#### [Material provided]
/---

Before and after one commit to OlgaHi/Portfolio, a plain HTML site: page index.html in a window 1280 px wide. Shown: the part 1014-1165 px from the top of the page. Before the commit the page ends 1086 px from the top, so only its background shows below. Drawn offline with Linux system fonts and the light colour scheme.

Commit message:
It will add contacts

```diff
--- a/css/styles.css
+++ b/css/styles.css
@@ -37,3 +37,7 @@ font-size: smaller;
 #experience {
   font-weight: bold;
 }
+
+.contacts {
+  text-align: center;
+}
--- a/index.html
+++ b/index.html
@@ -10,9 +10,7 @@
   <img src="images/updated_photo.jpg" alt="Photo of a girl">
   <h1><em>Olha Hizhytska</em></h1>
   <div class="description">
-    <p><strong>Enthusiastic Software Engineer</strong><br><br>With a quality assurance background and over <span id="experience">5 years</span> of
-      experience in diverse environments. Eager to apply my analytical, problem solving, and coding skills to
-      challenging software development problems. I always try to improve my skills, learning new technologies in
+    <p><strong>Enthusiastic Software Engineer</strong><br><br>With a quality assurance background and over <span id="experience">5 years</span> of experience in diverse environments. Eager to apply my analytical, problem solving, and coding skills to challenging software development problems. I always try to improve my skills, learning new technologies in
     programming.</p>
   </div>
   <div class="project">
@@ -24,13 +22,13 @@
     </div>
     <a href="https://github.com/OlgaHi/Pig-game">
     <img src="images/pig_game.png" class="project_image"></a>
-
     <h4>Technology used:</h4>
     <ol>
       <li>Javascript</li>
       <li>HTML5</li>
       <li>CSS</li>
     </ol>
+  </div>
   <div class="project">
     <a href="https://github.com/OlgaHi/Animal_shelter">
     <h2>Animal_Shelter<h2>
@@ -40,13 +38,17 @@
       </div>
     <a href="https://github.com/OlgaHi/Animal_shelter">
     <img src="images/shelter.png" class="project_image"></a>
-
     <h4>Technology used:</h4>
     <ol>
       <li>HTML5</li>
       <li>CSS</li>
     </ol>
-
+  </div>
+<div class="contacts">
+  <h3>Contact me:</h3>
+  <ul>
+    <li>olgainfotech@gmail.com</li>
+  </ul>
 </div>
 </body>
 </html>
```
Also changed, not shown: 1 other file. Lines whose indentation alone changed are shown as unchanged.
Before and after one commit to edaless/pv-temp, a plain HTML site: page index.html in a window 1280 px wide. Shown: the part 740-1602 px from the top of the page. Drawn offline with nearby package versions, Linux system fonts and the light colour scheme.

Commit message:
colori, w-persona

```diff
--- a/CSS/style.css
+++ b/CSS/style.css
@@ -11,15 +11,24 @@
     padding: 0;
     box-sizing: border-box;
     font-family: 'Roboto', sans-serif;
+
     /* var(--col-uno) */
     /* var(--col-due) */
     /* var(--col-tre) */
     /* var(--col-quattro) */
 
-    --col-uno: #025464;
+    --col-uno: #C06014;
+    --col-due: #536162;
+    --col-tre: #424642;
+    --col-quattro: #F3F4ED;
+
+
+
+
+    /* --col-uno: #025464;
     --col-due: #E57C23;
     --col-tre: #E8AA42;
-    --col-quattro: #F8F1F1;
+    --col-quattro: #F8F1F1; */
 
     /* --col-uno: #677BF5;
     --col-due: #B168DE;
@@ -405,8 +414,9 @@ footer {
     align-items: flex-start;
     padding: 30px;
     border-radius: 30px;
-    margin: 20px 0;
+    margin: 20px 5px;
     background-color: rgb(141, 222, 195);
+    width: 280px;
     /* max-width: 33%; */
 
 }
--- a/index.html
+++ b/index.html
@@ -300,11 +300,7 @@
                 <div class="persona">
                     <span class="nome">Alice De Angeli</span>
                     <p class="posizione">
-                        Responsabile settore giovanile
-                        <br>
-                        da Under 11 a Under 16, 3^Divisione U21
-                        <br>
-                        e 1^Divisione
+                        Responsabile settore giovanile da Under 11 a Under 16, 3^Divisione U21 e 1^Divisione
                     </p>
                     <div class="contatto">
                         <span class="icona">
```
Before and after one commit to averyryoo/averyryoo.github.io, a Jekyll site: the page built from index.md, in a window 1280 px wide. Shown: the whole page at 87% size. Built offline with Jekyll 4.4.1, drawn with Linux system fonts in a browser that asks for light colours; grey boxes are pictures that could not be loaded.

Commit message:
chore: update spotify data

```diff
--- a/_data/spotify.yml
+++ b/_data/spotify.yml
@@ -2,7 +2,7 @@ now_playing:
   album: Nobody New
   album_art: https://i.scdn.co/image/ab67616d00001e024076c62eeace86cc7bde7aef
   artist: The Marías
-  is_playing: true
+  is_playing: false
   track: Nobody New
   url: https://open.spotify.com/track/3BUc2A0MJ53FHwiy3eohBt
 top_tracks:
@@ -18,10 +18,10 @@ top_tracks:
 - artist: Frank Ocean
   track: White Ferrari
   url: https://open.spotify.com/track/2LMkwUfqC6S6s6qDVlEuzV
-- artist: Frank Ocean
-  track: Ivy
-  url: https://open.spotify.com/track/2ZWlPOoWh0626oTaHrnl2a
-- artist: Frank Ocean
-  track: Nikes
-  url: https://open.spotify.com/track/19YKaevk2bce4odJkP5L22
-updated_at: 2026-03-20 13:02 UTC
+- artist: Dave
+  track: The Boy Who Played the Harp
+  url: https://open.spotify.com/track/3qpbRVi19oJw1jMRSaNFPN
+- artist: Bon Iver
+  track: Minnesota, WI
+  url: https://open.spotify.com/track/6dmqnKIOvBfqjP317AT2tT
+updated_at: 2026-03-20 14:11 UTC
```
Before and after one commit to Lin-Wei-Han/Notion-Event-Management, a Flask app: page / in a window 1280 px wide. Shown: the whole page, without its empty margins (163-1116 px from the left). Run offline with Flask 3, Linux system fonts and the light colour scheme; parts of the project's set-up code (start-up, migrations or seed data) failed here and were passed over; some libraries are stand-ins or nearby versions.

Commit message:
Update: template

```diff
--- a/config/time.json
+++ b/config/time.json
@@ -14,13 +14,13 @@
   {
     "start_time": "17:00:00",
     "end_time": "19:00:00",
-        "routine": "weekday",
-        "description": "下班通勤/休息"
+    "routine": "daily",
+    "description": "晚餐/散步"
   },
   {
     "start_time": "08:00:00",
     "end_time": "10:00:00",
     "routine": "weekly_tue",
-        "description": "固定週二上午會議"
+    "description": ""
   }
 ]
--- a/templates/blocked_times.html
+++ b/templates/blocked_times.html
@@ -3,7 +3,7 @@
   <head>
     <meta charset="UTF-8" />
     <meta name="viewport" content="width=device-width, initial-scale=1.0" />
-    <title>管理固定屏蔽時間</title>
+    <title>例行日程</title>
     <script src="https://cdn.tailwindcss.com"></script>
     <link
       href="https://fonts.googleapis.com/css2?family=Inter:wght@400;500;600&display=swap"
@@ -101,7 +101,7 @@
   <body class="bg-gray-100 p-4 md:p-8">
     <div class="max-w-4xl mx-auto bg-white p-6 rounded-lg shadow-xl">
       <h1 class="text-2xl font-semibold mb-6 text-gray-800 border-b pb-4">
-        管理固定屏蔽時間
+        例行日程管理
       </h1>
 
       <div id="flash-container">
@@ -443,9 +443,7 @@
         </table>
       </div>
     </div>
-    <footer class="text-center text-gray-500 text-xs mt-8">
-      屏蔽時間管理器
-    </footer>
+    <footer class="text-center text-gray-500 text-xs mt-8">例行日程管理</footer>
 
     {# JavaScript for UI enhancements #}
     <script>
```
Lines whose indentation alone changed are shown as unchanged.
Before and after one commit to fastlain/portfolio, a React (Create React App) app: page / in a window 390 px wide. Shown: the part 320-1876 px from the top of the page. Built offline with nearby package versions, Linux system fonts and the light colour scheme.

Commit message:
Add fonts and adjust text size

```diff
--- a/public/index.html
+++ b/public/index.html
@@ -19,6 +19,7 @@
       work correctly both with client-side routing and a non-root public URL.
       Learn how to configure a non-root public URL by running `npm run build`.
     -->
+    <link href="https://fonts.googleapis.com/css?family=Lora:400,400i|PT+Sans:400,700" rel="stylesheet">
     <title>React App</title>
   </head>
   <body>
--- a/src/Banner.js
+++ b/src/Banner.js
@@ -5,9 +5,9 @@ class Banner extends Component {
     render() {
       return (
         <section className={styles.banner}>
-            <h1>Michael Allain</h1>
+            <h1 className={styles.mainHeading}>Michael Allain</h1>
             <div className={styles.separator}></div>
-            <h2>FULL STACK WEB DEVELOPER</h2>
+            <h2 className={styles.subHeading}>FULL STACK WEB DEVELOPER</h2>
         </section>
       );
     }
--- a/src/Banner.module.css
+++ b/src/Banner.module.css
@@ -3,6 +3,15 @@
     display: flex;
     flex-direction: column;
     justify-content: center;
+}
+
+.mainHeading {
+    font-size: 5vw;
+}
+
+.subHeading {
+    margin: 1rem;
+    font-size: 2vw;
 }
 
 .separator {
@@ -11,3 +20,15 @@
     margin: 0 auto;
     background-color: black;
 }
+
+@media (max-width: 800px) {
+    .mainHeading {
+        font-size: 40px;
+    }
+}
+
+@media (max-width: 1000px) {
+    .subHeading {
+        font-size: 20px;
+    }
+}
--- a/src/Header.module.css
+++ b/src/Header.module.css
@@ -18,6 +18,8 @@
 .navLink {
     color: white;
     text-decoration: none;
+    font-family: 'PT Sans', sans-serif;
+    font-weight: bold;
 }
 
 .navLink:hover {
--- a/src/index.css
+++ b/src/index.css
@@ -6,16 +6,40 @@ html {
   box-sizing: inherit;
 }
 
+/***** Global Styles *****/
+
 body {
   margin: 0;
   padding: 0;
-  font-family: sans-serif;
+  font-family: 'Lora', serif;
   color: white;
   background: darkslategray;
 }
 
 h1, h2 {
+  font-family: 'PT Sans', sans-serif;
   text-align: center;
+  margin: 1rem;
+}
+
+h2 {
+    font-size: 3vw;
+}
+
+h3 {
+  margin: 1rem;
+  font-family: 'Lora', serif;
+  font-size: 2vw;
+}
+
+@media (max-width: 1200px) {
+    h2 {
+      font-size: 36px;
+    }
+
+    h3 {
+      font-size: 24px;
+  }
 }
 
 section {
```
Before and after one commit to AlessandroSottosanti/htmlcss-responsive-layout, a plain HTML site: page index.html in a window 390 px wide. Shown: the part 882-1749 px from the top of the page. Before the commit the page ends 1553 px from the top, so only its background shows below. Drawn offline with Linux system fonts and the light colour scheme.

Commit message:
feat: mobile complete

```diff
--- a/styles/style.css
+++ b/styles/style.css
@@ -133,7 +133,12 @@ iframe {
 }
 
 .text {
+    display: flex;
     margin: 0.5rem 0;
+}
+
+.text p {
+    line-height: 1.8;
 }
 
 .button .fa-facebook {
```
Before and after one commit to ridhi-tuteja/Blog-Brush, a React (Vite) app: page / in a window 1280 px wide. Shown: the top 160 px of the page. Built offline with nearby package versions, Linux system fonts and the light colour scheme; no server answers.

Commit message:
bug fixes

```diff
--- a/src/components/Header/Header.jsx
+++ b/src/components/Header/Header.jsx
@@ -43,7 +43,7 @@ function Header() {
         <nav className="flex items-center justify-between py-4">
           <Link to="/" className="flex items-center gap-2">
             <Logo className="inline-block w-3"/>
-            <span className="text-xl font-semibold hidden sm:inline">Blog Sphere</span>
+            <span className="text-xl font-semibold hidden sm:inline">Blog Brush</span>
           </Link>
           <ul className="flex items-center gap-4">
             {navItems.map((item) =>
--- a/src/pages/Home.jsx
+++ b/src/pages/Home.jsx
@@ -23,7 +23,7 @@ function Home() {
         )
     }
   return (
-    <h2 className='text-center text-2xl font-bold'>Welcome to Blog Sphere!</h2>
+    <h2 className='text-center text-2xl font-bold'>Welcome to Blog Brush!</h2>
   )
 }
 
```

\---

#### [Your task]
Scan the listing above and copy all lines containing the word "React".

#### [Output for this task]
Before and after one commit to fastlain/portfolio, a React (Create React App) app: page / in a window 390 px wide. Shown: the part 320-1876 px from the top of the page. Built offline with nearby package versions, Linux system fonts and the light colour scheme.
     <title>React App</title>
Before and after one commit to ridhi-tuteja/Blog-Brush, a React (Vite) app: page / in a window 1280 px wide. Shown: the top 160 px of the page. Built offline with nearby package versions, Linux system fonts and the light colour scheme; no server answers.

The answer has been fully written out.